| Work order |
Every entry that appears below is to be output exactly.

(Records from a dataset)
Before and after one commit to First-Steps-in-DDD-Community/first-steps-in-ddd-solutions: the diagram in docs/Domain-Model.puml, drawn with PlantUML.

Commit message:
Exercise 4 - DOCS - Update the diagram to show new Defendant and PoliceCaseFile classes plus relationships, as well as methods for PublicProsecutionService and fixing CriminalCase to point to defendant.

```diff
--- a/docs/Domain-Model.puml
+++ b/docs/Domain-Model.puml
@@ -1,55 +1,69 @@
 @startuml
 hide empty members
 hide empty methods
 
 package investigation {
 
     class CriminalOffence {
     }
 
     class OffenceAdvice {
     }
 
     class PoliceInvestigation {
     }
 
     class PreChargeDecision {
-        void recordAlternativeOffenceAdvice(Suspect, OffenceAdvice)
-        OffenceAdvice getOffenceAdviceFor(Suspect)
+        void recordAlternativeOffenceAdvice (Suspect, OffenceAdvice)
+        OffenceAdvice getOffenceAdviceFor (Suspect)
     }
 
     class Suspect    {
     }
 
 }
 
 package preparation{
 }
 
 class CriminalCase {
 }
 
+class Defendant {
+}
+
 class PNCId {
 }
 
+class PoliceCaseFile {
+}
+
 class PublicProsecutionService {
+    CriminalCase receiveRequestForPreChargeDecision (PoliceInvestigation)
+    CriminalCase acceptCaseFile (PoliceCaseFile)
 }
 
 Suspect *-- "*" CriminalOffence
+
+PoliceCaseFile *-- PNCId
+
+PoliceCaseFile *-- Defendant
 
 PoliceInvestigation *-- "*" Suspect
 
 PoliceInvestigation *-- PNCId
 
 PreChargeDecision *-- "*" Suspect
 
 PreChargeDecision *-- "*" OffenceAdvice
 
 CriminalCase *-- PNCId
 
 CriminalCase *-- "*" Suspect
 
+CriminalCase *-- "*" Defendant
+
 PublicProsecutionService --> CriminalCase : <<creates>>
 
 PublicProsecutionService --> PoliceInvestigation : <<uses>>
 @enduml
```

| Exercise answer |
Before and after one commit to First-Steps-in-DDD-Community/first-steps-in-ddd-solutions: the diagram in docs/Domain-Model.puml, drawn with PlantUML.

Commit message:
Exercise 4 - DOCS - Update the diagram to show new Defendant and PoliceCaseFile classes plus relationships, as well as methods for PublicProsecutionService and fixing CriminalCase to point to defendant.

```diff
--- a/docs/Domain-Model.puml
+++ b/docs/Domain-Model.puml
@@ -1,55 +1,69 @@
 @startuml
 hide empty members
 hide empty methods
 
 package investigation {
 
     class CriminalOffence {
     }
 
     class OffenceAdvice {
     }
 
     class PoliceInvestigation {
     }
 
     class PreChargeDecision {
-        void recordAlternativeOffenceAdvice(Suspect, OffenceAdvice)
-        OffenceAdvice getOffenceAdviceFor(Suspect)
+        void recordAlternativeOffenceAdvice (Suspect, OffenceAdvice)
+        OffenceAdvice getOffenceAdviceFor (Suspect)
     }
 
     class Suspect    {
     }
 
 }
 
 package preparation{
 }
 
 class CriminalCase {
 }
 
+class Defendant {
+}
+
 class PNCId {
 }
 
+class PoliceCaseFile {
+}
+
 class PublicProsecutionService {
+    CriminalCase receiveRequestForPreChargeDecision (PoliceInvestigation)
+    CriminalCase acceptCaseFile (PoliceCaseFile)
 }
 
 Suspect *-- "*" CriminalOffence
+
+PoliceCaseFile *-- PNCId
+
+PoliceCaseFile *-- Defendant
 
 PoliceInvestigation *-- "*" Suspect
 
 PoliceInvestigation *-- PNCId
 
 PreChargeDecision *-- "*" Suspect
 
 PreChargeDecision *-- "*" OffenceAdvice
 
 CriminalCase *-- PNCId
 
 CriminalCase *-- "*" Suspect
 
+CriminalCase *-- "*" Defendant
+
 PublicProsecutionService --> CriminalCase : <<creates>>
 
 PublicProsecutionService --> PoliceInvestigation : <<uses>>
 @enduml
```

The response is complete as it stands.